• Before-and-after change data:
-.-.-
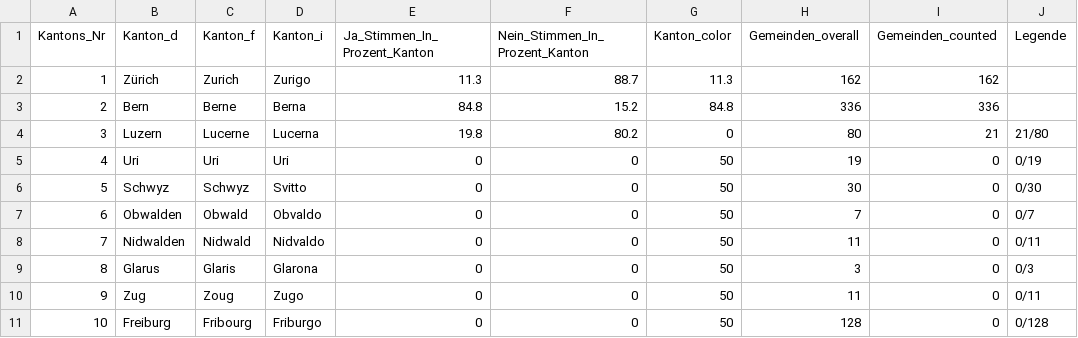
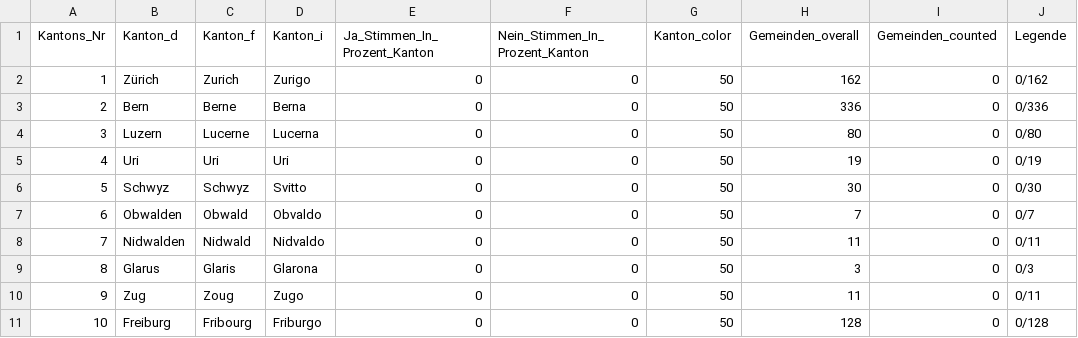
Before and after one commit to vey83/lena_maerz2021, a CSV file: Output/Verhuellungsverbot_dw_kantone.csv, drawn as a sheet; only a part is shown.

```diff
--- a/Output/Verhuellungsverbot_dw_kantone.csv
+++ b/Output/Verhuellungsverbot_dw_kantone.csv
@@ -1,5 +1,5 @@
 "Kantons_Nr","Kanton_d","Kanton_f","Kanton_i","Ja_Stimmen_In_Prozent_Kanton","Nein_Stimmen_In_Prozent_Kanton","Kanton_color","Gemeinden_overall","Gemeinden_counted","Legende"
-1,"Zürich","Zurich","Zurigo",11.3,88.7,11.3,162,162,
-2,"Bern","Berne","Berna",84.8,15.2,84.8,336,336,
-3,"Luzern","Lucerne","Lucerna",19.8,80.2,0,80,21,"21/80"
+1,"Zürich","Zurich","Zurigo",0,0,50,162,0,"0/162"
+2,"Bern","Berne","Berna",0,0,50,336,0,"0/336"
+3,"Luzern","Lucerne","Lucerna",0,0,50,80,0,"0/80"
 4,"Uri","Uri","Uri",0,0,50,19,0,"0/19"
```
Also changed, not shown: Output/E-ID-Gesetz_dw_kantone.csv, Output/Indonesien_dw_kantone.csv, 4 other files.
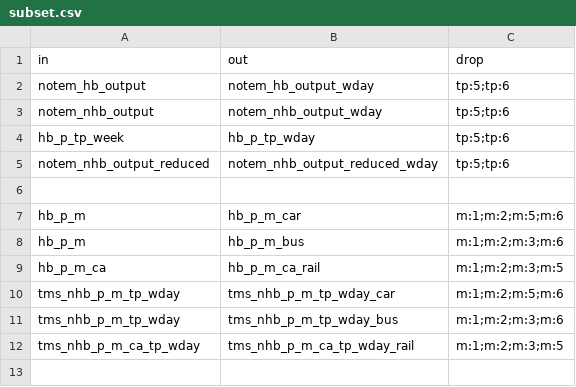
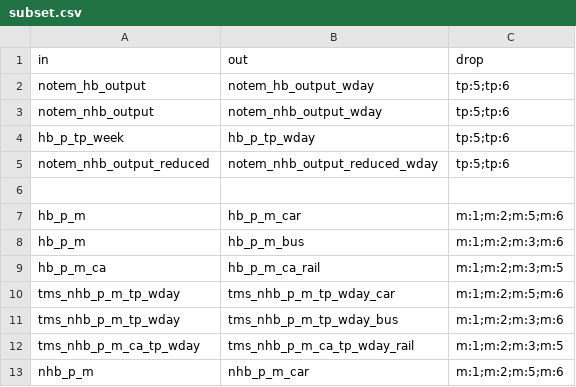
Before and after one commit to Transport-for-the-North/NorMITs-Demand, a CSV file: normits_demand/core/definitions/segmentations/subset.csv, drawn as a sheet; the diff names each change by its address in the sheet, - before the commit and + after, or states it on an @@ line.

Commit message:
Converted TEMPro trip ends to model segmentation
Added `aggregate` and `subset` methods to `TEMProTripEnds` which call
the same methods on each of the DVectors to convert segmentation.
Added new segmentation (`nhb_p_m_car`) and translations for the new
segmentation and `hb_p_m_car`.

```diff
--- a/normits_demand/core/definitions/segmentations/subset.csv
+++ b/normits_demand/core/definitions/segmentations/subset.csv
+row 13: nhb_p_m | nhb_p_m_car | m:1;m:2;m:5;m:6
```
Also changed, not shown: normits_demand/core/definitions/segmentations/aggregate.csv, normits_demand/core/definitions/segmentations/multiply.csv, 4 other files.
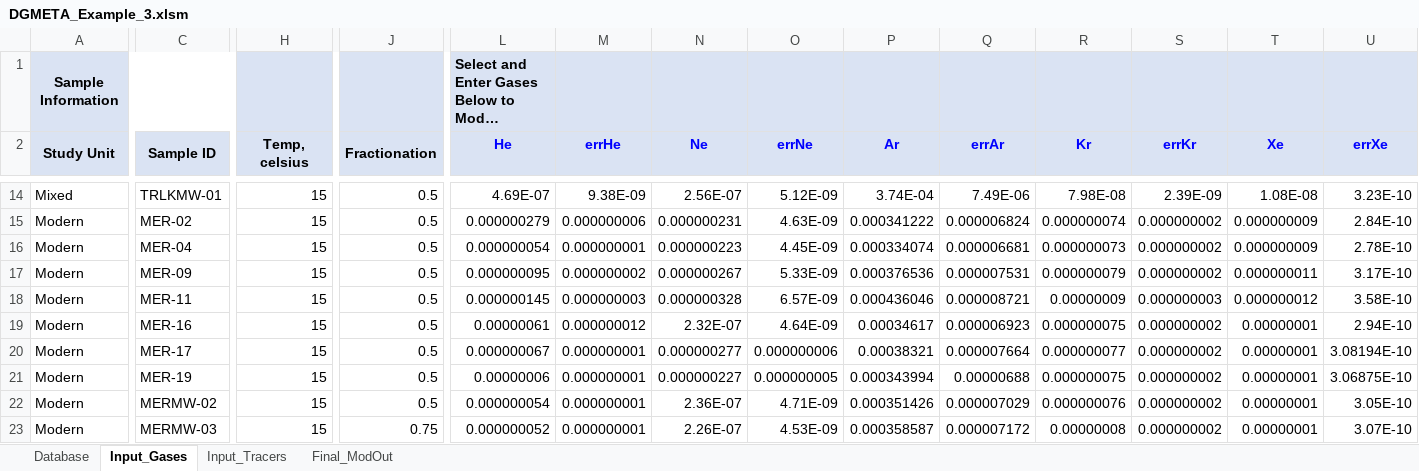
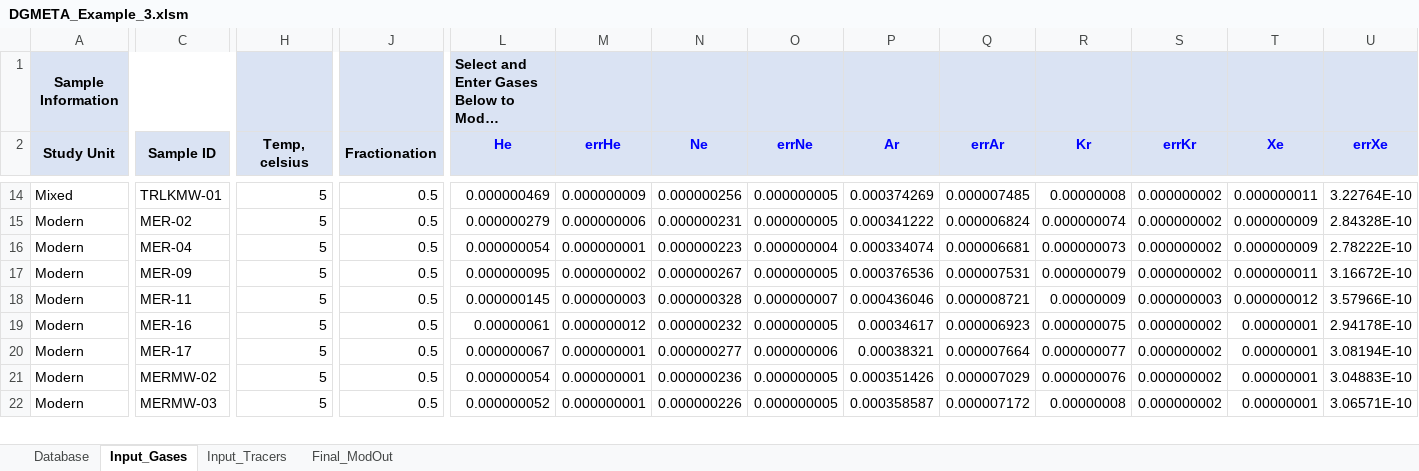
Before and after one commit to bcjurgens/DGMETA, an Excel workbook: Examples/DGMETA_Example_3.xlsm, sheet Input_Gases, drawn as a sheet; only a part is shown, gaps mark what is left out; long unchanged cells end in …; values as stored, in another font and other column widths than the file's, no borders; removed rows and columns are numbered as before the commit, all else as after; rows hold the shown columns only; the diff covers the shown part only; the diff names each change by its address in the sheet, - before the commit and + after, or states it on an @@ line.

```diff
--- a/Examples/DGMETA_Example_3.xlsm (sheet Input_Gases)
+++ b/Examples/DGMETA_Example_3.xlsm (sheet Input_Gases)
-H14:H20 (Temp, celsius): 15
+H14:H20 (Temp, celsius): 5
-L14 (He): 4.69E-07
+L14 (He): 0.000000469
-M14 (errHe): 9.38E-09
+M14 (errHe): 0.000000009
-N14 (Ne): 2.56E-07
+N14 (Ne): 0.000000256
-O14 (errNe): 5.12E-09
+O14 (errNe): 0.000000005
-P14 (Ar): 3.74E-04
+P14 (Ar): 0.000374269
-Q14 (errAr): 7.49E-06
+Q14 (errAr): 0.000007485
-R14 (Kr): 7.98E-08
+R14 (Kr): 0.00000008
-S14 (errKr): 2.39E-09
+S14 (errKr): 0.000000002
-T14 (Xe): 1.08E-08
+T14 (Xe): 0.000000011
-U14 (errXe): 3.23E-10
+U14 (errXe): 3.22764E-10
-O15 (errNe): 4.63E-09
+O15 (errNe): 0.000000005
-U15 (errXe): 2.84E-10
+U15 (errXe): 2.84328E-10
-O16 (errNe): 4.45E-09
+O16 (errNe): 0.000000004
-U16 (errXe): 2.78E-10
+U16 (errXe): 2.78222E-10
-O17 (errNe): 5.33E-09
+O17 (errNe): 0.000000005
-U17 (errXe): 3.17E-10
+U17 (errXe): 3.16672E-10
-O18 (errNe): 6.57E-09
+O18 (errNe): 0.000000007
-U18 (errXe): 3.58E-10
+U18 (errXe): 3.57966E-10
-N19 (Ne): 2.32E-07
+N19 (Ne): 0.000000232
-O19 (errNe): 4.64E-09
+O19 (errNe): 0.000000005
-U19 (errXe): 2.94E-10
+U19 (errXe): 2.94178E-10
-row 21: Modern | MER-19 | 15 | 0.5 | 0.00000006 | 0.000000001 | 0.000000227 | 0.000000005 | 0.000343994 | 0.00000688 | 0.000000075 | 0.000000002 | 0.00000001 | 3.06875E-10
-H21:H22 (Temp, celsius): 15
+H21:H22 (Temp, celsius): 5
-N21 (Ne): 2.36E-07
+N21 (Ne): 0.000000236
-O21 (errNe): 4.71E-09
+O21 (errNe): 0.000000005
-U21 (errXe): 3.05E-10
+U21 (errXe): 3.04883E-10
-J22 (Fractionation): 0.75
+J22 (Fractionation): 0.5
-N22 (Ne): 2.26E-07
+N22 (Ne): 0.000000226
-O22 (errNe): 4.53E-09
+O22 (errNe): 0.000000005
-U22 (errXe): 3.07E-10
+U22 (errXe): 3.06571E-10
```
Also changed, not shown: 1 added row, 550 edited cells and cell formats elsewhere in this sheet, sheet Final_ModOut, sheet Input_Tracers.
-.-.-
• Task statement: Every record must be returned exactly. Leave its pictures out.

• The completed task:
Before and after one commit to vey83/lena_maerz2021, a CSV file: Output/Verhuellungsverbot_dw_kantone.csv, drawn as a sheet; only a part is shown.

```diff
--- a/Output/Verhuellungsverbot_dw_kantone.csv
+++ b/Output/Verhuellungsverbot_dw_kantone.csv
@@ -1,5 +1,5 @@
 "Kantons_Nr","Kanton_d","Kanton_f","Kanton_i","Ja_Stimmen_In_Prozent_Kanton","Nein_Stimmen_In_Prozent_Kanton","Kanton_color","Gemeinden_overall","Gemeinden_counted","Legende"
-1,"Zürich","Zurich","Zurigo",11.3,88.7,11.3,162,162,
-2,"Bern","Berne","Berna",84.8,15.2,84.8,336,336,
-3,"Luzern","Lucerne","Lucerna",19.8,80.2,0,80,21,"21/80"
+1,"Zürich","Zurich","Zurigo",0,0,50,162,0,"0/162"
+2,"Bern","Berne","Berna",0,0,50,336,0,"0/336"
+3,"Luzern","Lucerne","Lucerna",0,0,50,80,0,"0/80"
 4,"Uri","Uri","Uri",0,0,50,19,0,"0/19"
```
Also changed, not shown: Output/E-ID-Gesetz_dw_kantone.csv, Output/Indonesien_dw_kantone.csv, 4 other files.
Before and after one commit to Transport-for-the-North/NorMITs-Demand, a CSV file: normits_demand/core/definitions/segmentations/subset.csv, drawn as a sheet; the diff names each change by its address in the sheet, - before the commit and + after, or states it on an @@ line.

Commit message:
Converted TEMPro trip ends to model segmentation
Added `aggregate` and `subset` methods to `TEMProTripEnds` which call
the same methods on each of the DVectors to convert segmentation.
Added new segmentation (`nhb_p_m_car`) and translations for the new
segmentation and `hb_p_m_car`.

```diff
--- a/normits_demand/core/definitions/segmentations/subset.csv
+++ b/normits_demand/core/definitions/segmentations/subset.csv
+row 13: nhb_p_m | nhb_p_m_car | m:1;m:2;m:5;m:6
```
Also changed, not shown: normits_demand/core/definitions/segmentations/aggregate.csv, normits_demand/core/definitions/segmentations/multiply.csv, 4 other files.
Before and after one commit to bcjurgens/DGMETA, an Excel workbook: Examples/DGMETA_Example_3.xlsm, sheet Input_Gases, drawn as a sheet; only a part is shown, gaps mark what is left out; long unchanged cells end in …; values as stored, in another font and other column widths than the file's, no borders; removed rows and columns are numbered as before the commit, all else as after; rows hold the shown columns only; the diff covers the shown part only; the diff names each change by its address in the sheet, - before the commit and + after, or states it on an @@ line.

```diff
--- a/Examples/DGMETA_Example_3.xlsm (sheet Input_Gases)
+++ b/Examples/DGMETA_Example_3.xlsm (sheet Input_Gases)
-H14:H20 (Temp, celsius): 15
+H14:H20 (Temp, celsius): 5
-L14 (He): 4.69E-07
+L14 (He): 0.000000469
-M14 (errHe): 9.38E-09
+M14 (errHe): 0.000000009
-N14 (Ne): 2.56E-07
+N14 (Ne): 0.000000256
-O14 (errNe): 5.12E-09
+O14 (errNe): 0.000000005
-P14 (Ar): 3.74E-04
+P14 (Ar): 0.000374269
-Q14 (errAr): 7.49E-06
+Q14 (errAr): 0.000007485
-R14 (Kr): 7.98E-08
+R14 (Kr): 0.00000008
-S14 (errKr): 2.39E-09
+S14 (errKr): 0.000000002
-T14 (Xe): 1.08E-08
+T14 (Xe): 0.000000011
-U14 (errXe): 3.23E-10
+U14 (errXe): 3.22764E-10
-O15 (errNe): 4.63E-09
+O15 (errNe): 0.000000005
-U15 (errXe): 2.84E-10
+U15 (errXe): 2.84328E-10
-O16 (errNe): 4.45E-09
+O16 (errNe): 0.000000004
-U16 (errXe): 2.78E-10
+U16 (errXe): 2.78222E-10
-O17 (errNe): 5.33E-09
+O17 (errNe): 0.000000005
-U17 (errXe): 3.17E-10
+U17 (errXe): 3.16672E-10
-O18 (errNe): 6.57E-09
+O18 (errNe): 0.000000007
-U18 (errXe): 3.58E-10
+U18 (errXe): 3.57966E-10
-N19 (Ne): 2.32E-07
+N19 (Ne): 0.000000232
-O19 (errNe): 4.64E-09
+O19 (errNe): 0.000000005
-U19 (errXe): 2.94E-10
+U19 (errXe): 2.94178E-10
-row 21: Modern | MER-19 | 15 | 0.5 | 0.00000006 | 0.000000001 | 0.000000227 | 0.000000005 | 0.000343994 | 0.00000688 | 0.000000075 | 0.000000002 | 0.00000001 | 3.06875E-10
-H21:H22 (Temp, celsius): 15
+H21:H22 (Temp, celsius): 5
-N21 (Ne): 2.36E-07
+N21 (Ne): 0.000000236
-O21 (errNe): 4.71E-09
+O21 (errNe): 0.000000005
-U21 (errXe): 3.05E-10
+U21 (errXe): 3.04883E-10
-J22 (Fractionation): 0.75
+J22 (Fractionation): 0.5
-N22 (Ne): 2.26E-07
+N22 (Ne): 0.000000226
-O22 (errNe): 4.53E-09
+O22 (errNe): 0.000000005
-U22 (errXe): 3.07E-10
+U22 (errXe): 3.06571E-10
```
Also changed, not shown: 1 added row, 550 edited cells and cell formats elsewhere in this sheet, sheet Final_ModOut, sheet Input_Tracers.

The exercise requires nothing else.